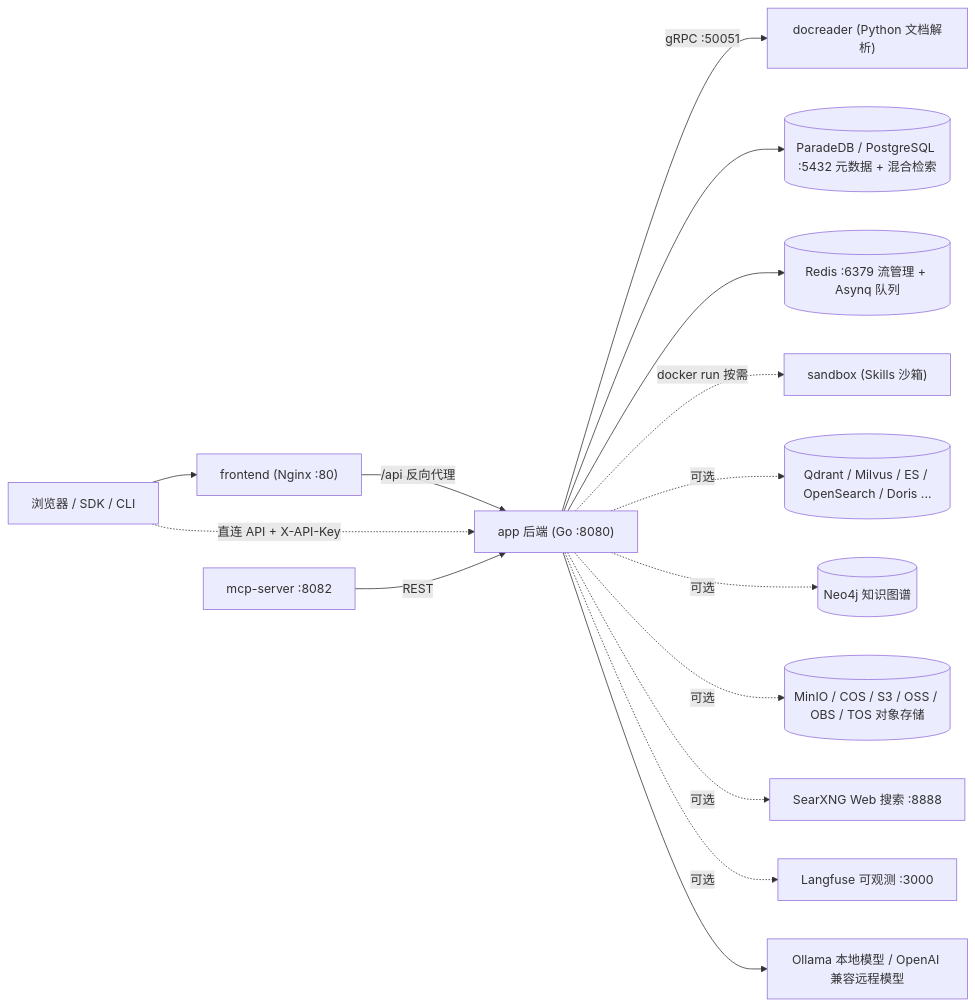
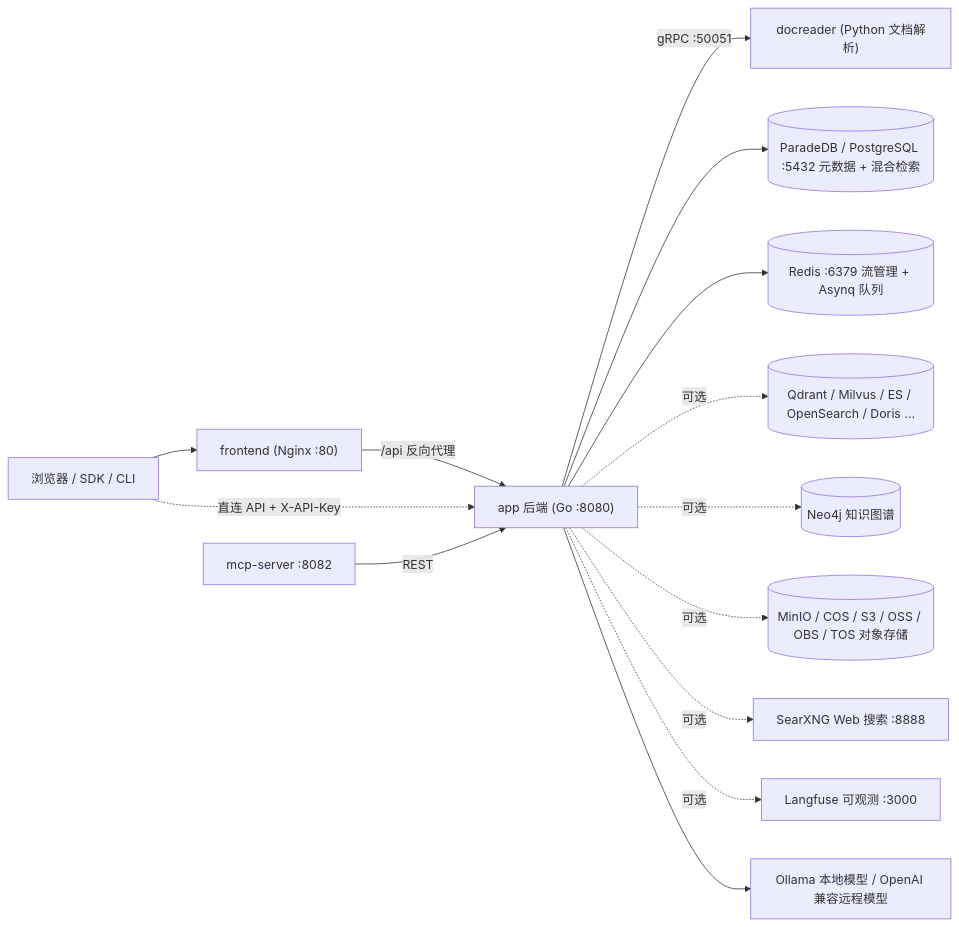
The second of 2 diagrams in website-docs/01-getting-started/01-introduction.md (magicyuan876/Yuheng), drawn with Mermaid before and after one commit. The commit also changed other lines of this file and 32 other files, not shown here.

````diff
--- a/website-docs/01-getting-started/01-introduction.md
+++ b/website-docs/01-getting-started/01-introduction.md
@@ -137,17 +127,16 @@
 ```mermaid
 flowchart LR
     Browser["浏览器 / SDK / CLI"] --> FE["frontend (Nginx :80)"]
     FE -- "/api 反向代理" --> APP["app 后端 (Go :8080)"]
     Browser -. "直连 API + X-API-Key" .-> APP
     APP -- "gRPC :50051" --> DR["docreader (Python 文档解析)"]
     APP --> PG[("ParadeDB / PostgreSQL :5432 元数据 + 混合检索")]
     APP --> RD[("Redis :6379 流管理 + Asynq 队列")]
-    APP -. "docker run 按需" .-> SB["sandbox (Skills 沙箱)"]
     APP -. "可选" .-> VDB[("Qdrant / Milvus / ES / OpenSearch / Doris ...")]
     APP -. "可选" .-> NEO[("Neo4j 知识图谱")]
     APP -. "可选" .-> OSS[("MinIO / COS / S3 / OSS / OBS / TOS 对象存储")]
     APP -. "可选" .-> SX["SearXNG Web 搜索 :8888"]
     APP -. "可选" .-> LF["Langfuse 可观测 :3000"]
     APP --> LLM["Ollama 本地模型 / OpenAI 兼容远程模型"]
     MCPS["mcp-server :8082"] -- "REST" --> APP
 ```
````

* What the task asks
Which of the lines above carry the string "Browser"? Copy every one.

* Worked solution
     Browser["浏览器 / SDK / CLI"] --> FE["frontend (Nginx :80)"]
     Browser -. "直连 API + X-API-Key" .-> APP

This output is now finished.